The reply must contain all of the records, unchanged.

***

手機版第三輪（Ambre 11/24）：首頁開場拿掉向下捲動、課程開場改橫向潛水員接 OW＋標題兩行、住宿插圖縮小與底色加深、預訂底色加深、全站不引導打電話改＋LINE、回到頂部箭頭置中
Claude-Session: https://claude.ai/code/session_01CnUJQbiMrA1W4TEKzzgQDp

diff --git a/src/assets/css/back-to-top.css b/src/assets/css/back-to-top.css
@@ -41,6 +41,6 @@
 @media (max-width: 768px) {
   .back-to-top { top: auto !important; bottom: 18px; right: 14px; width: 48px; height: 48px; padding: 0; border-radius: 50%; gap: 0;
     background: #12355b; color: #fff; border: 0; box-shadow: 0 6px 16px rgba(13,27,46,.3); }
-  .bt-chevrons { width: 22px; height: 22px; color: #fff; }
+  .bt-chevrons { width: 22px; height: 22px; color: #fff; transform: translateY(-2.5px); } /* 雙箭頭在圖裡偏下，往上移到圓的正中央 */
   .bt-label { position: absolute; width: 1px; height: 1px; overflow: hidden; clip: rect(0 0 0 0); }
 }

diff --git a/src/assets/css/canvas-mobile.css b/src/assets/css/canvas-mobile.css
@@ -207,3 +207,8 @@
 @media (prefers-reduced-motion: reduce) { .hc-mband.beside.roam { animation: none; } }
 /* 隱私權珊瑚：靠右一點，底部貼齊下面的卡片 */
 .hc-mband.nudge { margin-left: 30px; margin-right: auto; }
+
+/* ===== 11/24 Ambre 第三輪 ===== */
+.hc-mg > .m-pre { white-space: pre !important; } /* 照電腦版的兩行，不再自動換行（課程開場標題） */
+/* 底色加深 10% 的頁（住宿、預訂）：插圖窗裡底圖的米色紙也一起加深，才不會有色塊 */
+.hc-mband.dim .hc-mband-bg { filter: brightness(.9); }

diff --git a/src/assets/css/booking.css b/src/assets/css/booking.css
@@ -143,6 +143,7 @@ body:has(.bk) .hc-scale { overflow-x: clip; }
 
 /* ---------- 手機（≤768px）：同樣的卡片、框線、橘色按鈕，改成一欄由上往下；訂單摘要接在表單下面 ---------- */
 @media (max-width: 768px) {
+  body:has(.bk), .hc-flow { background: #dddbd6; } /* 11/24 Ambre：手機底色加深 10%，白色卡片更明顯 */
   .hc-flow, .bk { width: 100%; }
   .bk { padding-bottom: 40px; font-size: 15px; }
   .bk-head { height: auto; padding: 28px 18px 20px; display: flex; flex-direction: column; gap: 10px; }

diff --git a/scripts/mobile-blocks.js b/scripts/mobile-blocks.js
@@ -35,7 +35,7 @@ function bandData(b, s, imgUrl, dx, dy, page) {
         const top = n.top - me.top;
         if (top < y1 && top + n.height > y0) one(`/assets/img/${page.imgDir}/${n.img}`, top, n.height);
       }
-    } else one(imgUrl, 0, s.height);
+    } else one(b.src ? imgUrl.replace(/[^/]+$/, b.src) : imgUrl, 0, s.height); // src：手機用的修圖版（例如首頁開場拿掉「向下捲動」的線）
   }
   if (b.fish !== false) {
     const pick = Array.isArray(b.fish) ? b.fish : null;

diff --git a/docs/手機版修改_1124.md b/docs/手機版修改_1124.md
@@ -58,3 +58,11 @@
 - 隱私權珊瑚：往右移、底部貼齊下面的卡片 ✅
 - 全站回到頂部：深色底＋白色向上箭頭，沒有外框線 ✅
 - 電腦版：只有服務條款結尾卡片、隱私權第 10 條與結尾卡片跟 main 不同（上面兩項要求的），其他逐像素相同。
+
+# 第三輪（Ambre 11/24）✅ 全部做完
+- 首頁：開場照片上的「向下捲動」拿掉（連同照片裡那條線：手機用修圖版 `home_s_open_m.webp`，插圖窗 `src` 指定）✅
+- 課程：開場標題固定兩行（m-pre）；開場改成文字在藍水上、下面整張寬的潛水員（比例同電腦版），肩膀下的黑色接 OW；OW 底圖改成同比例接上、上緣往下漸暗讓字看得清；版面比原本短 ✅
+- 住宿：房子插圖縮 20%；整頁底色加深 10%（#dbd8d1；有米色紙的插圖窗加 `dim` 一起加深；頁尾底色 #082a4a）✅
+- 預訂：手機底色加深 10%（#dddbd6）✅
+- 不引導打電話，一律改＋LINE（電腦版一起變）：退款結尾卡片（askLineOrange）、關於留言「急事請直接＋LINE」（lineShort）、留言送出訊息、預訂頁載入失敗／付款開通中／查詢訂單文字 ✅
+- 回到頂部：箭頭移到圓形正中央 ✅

***

TASK RESPONSE.
手機版第三輪（Ambre 11/24）：首頁開場拿掉向下捲動、課程開場改橫向潛水員接 OW＋標題兩行、住宿插圖縮小與底色加深、預訂底色加深、全站不引導打電話改＋LINE、回到頂部箭頭置中
Claude-Session: https://claude.ai/code/session_01CnUJQbiMrA1W4TEKzzgQDp

diff --git a/src/assets/css/back-to-top.css b/src/assets/css/back-to-top.css
@@ -41,6 +41,6 @@
 @media (max-width: 768px) {
   .back-to-top { top: auto !important; bottom: 18px; right: 14px; width: 48px; height: 48px; padding: 0; border-radius: 50%; gap: 0;
     background: #12355b; color: #fff; border: 0; box-shadow: 0 6px 16px rgba(13,27,46,.3); }
-  .bt-chevrons { width: 22px; height: 22px; color: #fff; }
+  .bt-chevrons { width: 22px; height: 22px; color: #fff; transform: translateY(-2.5px); } /* 雙箭頭在圖裡偏下，往上移到圓的正中央 */
   .bt-label { position: absolute; width: 1px; height: 1px; overflow: hidden; clip: rect(0 0 0 0); }
 }

diff --git a/src/assets/css/canvas-mobile.css b/src/assets/css/canvas-mobile.css
@@ -207,3 +207,8 @@
 @media (prefers-reduced-motion: reduce) { .hc-mband.beside.roam { animation: none; } }
 /* 隱私權珊瑚：靠右一點，底部貼齊下面的卡片 */
 .hc-mband.nudge { margin-left: 30px; margin-right: auto; }
+
+/* ===== 11/24 Ambre 第三輪 ===== */
+.hc-mg > .m-pre { white-space: pre !important; } /* 照電腦版的兩行，不再自動換行（課程開場標題） */
+/* 底色加深 10% 的頁（住宿、預訂）：插圖窗裡底圖的米色紙也一起加深，才不會有色塊 */
+.hc-mband.dim .hc-mband-bg { filter: brightness(.9); }

diff --git a/src/assets/css/booking.css b/src/assets/css/booking.css
@@ -143,6 +143,7 @@ body:has(.bk) .hc-scale { overflow-x: clip; }
 
 /* ---------- 手機（≤768px）：同樣的卡片、框線、橘色按鈕，改成一欄由上往下；訂單摘要接在表單下面 ---------- */
 @media (max-width: 768px) {
+  body:has(.bk), .hc-flow { background: #dddbd6; } /* 11/24 Ambre：手機底色加深 10%，白色卡片更明顯 */
   .hc-flow, .bk { width: 100%; }
   .bk { padding-bottom: 40px; font-size: 15px; }
   .bk-head { height: auto; padding: 28px 18px 20px; display: flex; flex-direction: column; gap: 10px; }

diff --git a/scripts/mobile-blocks.js b/scripts/mobile-blocks.js
@@ -35,7 +35,7 @@ function bandData(b, s, imgUrl, dx, dy, page) {
         const top = n.top - me.top;
         if (top < y1 && top + n.height > y0) one(`/assets/img/${page.imgDir}/${n.img}`, top, n.height);
       }
-    } else one(imgUrl, 0, s.height);
+    } else one(b.src ? imgUrl.replace(/[^/]+$/, b.src) : imgUrl, 0, s.height); // src：手機用的修圖版（例如首頁開場拿掉「向下捲動」的線）
   }
   if (b.fish !== false) {
     const pick = Array.isArray(b.fish) ? b.fish : null;

diff --git a/docs/手機版修改_1124.md b/docs/手機版修改_1124.md
@@ -58,3 +58,11 @@
 - 隱私權珊瑚：往右移、底部貼齊下面的卡片 ✅
 - 全站回到頂部：深色底＋白色向上箭頭，沒有外框線 ✅
 - 電腦版：只有服務條款結尾卡片、隱私權第 10 條與結尾卡片跟 main 不同（上面兩項要求的），其他逐像素相同。
+
+# 第三輪（Ambre 11/24）✅ 全部做完
+- 首頁：開場照片上的「向下捲動」拿掉（連同照片裡那條線：手機用修圖版 `home_s_open_m.webp`，插圖窗 `src` 指定）✅
+- 課程：開場標題固定兩行（m-pre）；開場改成文字在藍水上、下面整張寬的潛水員（比例同電腦版），肩膀下的黑色接 OW；OW 底圖改成同比例接上、上緣往下漸暗讓字看得清；版面比原本短 ✅
+- 住宿：房子插圖縮 20%；整頁底色加深 10%（#dbd8d1；有米色紙的插圖窗加 `dim` 一起加深；頁尾底色 #082a4a）✅
+- 預訂：手機底色加深 10%（#dddbd6）✅
+- 不引導打電話，一律改＋LINE（電腦版一起變）：退款結尾卡片（askLineOrange）、關於留言「急事請直接＋LINE」（lineShort）、留言送出訊息、預訂頁載入失敗／付款開通中／查詢訂單文字 ✅
+- 回到頂部：箭頭移到圓形正中央 ✅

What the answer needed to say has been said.